By Rabbi Alexander London
BAVA KAMMA 27b
The Mishna states: If one places a jug in a public thoroughfare and another person stumbles over the jug and breaks it, that person is not liable to pay for the damage. If the person was damaged by the jug, the owner of the jug is liable for those damages.
The Gemara asks: Why is the person who stumbles over the jug and breaks it not liable for the damage? He should have watched where he was going!
Tosafos says that the Gemara did not ask, Why, if the person was damaged by the jug, is the owner of the jug liable for these damages? Here also, the fact that the person should have watched where he was going should absolve the owner of the jug from responsibility! Tosafos explains that there is a principle in Jewish law: One bears greater responsibility to ensure that he does not damage, than he does to ensure that he is not damaged.
The Nesivos (126:6) discusses a case where Reuven had deposited an article by Shimon. Reuven mistakenly told Shimon that the article actually belonged to Shimon. Shimon, forgetting that the object really belonged to Reuven, gave the object to a gentile. The Nesivos rules that Shimon must pay for the item. Although both Reuven and Shimon erred, Shimon bears responsibility.
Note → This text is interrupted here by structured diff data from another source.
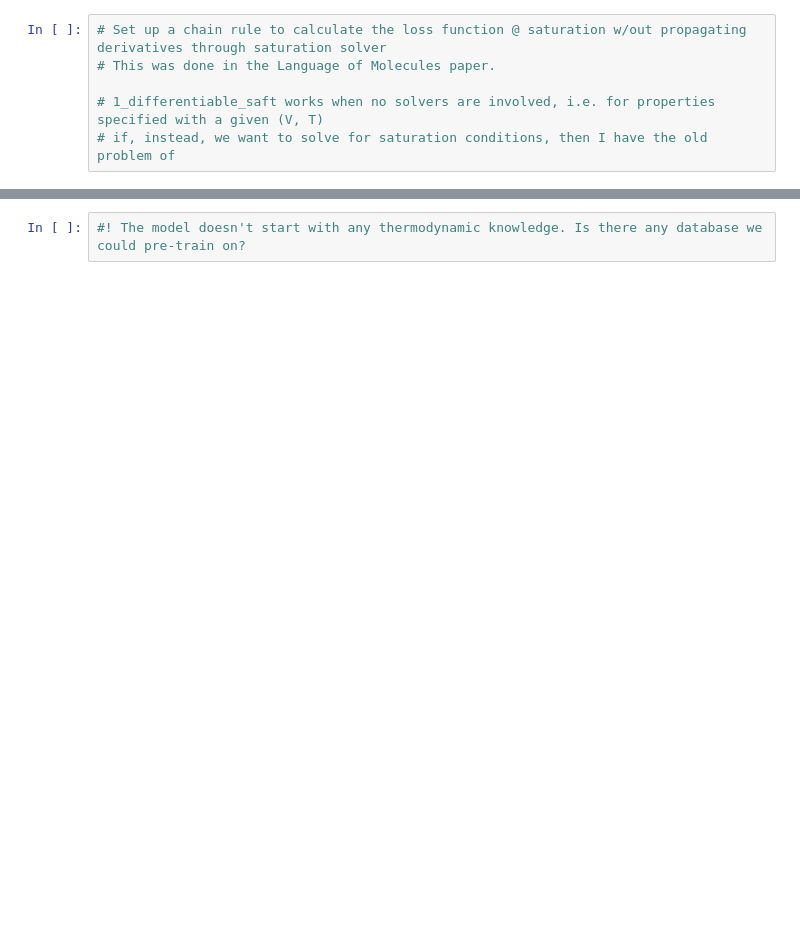
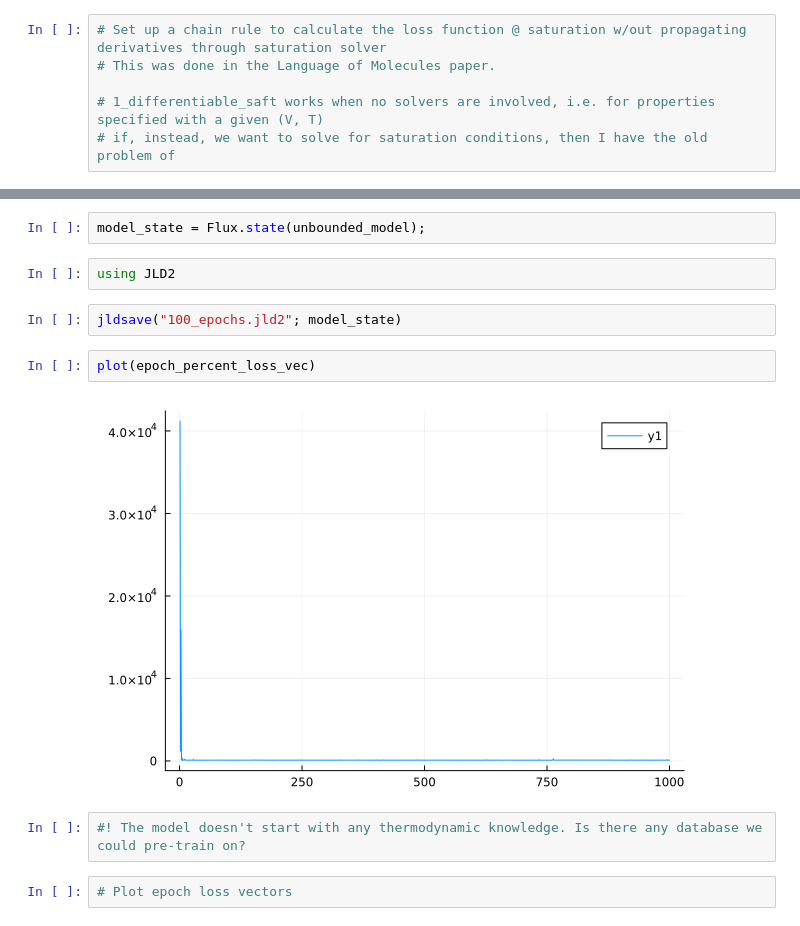
Before and after one commit to lucpaoli/SAFT_ML, a Jupyter notebook: 6_sat_solver_NN.ipynb, the cells around one changed output, grey strips where cells are left out. Cells and saved outputs as stored; diff of their text form; blank space fills up the shorter version.

Commit message:
100 epochs, 49% error

```diff
--- a/6_sat_solver_NN.ipynb
+++ b/6_sat_solver_NN.ipynb
@@ -257,2 +317,14 @@ Epoch: 20, Loss: (μ=0.9787283, σ=0.010470124), Percent Error: 145.84695
+# %%
+model_state = Flux.state(unbounded_model);
+# %%
+using JLD2
+# %%
+jldsave("100_epochs.jld2"; model_state)
+# %%
+plot(epoch_percent_loss_vec)
+# %% [output]
+[figure, added]
 # %%
 #! The model doesn't start with any thermodynamic knowledge. Is there any database we could pre-train on?
+# %%
+# Plot epoch loss vectors
```
Also changed, not shown: parts of 6 cells of this notebook, 2 other files.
This is because of the principle that Tosafos stated: One bears greater responsibility to ensure that he does not damage, than he does to ensure that he is not damaged.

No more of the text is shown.